EYMW has developed from the Anglo-German Music Week which was created after World War 2 between the German and UK governments to integrate the young people of both countries through music making, after such a damaging conflict. More recently, the week long course has expanded to include and inspire students from across Europe and has welcomed young people from across the globe.
EYMW is supported by Young Orchestras in the UK and Internationaler Arbeitskreis für Musik (IAM) in Germany. One of the founders of Young Orchestras, Keith Horsfall, is also Course Director for EYMW. In Germany, Peter Koch and IAM continue to build on their success over many years. Over 40 years later, EYMW still maintains the same principles and unique opportunities; creating international friendship through the challenge of high quality orchestral and chamber music making.
Working with top orchestral conductors, students have the unique opportunity to be inspired and develop their instrumental and ensemble skills through experiencing challenging repertoire they would not normally encounter.
EYMW also challenges a small selection of young composers by commissioning new works. For the more advanced, determined and loyal students there is an opportunity to take a concerto roles.
A unique feature of EYMW is that seating arrangements are not fixed. A violinist is just as likely to find themselves leading a section as sitting on the back desk; or a flautist playing a challenging solo or doubling second flute. This provides an equal opportunity for everyone to develop their orchestral playing.
The students of the EYMW orchestra are aged between 16 and 26 and are drawn from schools, youth orchestras, conservatoires, universities and the orchestral profession. We have many participants who, although now in employment, see this week as a wonderful opportunity to further develop their skills and enjoy a holiday with friends too. Social events in the evenings are always an enjoyable feature of the course, as are the afternoon visits to local places of interest.
Many students come back year after year and we have even welcomed the offspring of students from the early years who originally met on the course.
EUROPEAN REFUGEE YOUTH CHOIR
In August 2016, Young Orchestras Directors discussed a new project that would aim to support young refugees in the only way we know how; through music. European Youth Music Refugee Choirs was born.
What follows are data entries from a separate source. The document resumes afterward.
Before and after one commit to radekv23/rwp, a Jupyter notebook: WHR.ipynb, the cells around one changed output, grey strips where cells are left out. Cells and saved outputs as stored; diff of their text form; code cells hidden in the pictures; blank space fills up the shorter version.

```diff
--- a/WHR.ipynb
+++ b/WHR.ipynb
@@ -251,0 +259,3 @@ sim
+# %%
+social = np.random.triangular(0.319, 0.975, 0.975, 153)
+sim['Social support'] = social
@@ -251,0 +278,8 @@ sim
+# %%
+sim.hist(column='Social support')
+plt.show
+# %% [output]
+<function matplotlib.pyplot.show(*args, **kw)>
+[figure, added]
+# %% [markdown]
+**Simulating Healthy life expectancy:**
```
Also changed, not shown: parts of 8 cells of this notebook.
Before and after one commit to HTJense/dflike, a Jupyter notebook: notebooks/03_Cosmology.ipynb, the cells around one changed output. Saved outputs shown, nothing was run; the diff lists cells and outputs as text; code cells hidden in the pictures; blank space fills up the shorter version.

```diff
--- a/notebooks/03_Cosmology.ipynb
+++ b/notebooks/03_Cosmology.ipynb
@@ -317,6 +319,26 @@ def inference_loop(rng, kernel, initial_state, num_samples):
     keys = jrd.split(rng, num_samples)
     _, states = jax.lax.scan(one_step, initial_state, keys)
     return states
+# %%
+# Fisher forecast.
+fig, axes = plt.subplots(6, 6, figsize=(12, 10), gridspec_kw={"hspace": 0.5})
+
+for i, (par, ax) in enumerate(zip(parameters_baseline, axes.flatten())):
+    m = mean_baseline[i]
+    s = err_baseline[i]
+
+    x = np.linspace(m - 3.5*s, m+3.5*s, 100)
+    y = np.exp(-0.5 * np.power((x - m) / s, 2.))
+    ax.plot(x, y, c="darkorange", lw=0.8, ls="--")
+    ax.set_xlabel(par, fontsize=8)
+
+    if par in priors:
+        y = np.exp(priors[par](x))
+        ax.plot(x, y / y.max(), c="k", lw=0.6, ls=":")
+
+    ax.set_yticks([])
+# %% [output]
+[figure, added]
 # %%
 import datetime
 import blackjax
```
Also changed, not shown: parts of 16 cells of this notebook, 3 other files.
In August 2018, after a year of applying for funding, working with partner charities and recruiting our refugees, the European Youth Music Week welcomed 32 young refugees and hosts from all over the world who now live in England. Whilst on the course the choir participants took part in a structured week of choral training, Arts Awards and improving their English. At the end of the week the choir performed three pieces in a concert in Leicester Cathedral, one of these, Ubi Bene Ibi Patria, they performed alongside the symphony orchestra made up of the participants from the European Youth Music Week.
The hope of the Directors of Young Orchestras is that we can secure enough funding to make this an annual music course and to support rehearsals across the country in the lead up to the course.
Originally, the Anglo German Youth Music Week, ran just over 30 years before becoming European Youth Music Week.
The Rochford Ensemble met annually in the Welsh border town of Hay-on-Wye, usually in the first weekend of October for a full weekend of orchestral music making with members of the music week orchestras, both past and present. The concert was part of the Hay-on-Wye Music Festival and provided the opportunity to rehearse and perform together; a well-regarded social occasion by all involved.
The Rochford Ensemble continued until 2016, with the final concert lead by the original founder of the Anglo German Youth Music Week, Jeff Babb at the age of 89, and current Director of Young Orchestras and EYMW conductor Keith Horsfall.